A copy is needed of each line in the records that has the word "from".
++++++++
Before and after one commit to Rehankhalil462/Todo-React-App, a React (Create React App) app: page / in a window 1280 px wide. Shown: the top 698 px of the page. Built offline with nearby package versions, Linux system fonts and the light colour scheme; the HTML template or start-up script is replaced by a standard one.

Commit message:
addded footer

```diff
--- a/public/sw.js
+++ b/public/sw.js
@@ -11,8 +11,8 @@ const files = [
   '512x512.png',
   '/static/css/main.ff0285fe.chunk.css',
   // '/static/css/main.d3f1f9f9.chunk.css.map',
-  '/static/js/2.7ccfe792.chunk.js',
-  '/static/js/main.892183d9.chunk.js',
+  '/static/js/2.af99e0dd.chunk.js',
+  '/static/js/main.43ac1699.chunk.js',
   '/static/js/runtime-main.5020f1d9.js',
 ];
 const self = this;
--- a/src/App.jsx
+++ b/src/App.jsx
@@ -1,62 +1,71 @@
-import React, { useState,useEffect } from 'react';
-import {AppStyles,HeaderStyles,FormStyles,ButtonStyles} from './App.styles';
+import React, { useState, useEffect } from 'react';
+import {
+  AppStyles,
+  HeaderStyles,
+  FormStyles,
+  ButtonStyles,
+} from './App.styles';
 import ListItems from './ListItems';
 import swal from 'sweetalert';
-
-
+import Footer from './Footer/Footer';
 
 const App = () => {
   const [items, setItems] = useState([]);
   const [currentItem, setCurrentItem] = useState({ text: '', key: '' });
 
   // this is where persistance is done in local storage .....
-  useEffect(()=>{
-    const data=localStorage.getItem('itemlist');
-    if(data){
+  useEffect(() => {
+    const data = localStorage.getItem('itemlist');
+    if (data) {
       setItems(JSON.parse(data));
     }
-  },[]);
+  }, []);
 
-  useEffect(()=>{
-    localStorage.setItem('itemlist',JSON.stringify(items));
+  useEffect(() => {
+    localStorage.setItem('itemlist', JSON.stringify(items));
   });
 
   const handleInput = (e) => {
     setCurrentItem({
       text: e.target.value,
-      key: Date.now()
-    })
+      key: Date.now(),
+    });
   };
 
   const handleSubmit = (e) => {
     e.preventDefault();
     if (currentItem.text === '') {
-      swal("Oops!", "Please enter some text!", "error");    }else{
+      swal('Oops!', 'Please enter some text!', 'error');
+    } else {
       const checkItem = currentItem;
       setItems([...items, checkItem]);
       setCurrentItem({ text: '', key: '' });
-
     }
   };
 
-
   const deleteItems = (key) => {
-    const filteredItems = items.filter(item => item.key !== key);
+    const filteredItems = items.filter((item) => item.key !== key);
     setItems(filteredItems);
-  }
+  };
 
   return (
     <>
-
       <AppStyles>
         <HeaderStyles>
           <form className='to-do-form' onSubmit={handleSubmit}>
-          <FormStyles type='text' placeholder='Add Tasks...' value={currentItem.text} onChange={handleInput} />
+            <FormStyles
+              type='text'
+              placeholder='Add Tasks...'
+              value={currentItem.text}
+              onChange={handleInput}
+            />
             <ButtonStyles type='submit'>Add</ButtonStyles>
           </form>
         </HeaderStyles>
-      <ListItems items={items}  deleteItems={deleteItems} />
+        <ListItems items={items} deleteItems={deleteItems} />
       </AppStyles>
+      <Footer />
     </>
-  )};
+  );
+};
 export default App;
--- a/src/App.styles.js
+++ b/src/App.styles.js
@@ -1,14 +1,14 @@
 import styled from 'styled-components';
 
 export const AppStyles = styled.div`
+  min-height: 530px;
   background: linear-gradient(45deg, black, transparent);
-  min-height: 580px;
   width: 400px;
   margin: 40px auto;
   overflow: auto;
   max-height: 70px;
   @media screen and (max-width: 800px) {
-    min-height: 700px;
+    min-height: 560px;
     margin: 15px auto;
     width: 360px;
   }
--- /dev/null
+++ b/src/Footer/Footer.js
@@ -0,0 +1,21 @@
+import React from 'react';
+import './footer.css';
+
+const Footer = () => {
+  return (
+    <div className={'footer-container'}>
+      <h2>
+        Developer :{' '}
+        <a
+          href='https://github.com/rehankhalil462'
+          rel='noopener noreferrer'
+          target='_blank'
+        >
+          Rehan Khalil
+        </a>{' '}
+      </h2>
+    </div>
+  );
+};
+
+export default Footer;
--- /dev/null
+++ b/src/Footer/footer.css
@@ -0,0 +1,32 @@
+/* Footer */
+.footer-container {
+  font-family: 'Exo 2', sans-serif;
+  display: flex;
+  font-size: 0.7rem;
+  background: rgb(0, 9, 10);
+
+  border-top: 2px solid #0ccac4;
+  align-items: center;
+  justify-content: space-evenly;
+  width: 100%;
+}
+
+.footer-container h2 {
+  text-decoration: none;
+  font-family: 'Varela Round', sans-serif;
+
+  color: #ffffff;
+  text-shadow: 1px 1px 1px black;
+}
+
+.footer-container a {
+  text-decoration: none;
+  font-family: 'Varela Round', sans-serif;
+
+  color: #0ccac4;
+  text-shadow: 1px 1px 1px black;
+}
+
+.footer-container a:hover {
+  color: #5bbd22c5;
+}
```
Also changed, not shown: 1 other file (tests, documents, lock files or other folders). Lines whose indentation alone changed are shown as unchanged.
++++++++
▸ **Written solution**
-import React, { useState,useEffect } from 'react';
-import {AppStyles,HeaderStyles,FormStyles,ButtonStyles} from './App.styles';
+import React, { useState, useEffect } from 'react';
+} from './App.styles';
 import ListItems from './ListItems';
 import swal from 'sweetalert';
+import Footer from './Footer/Footer';
 import styled from 'styled-components';
+import React from 'react';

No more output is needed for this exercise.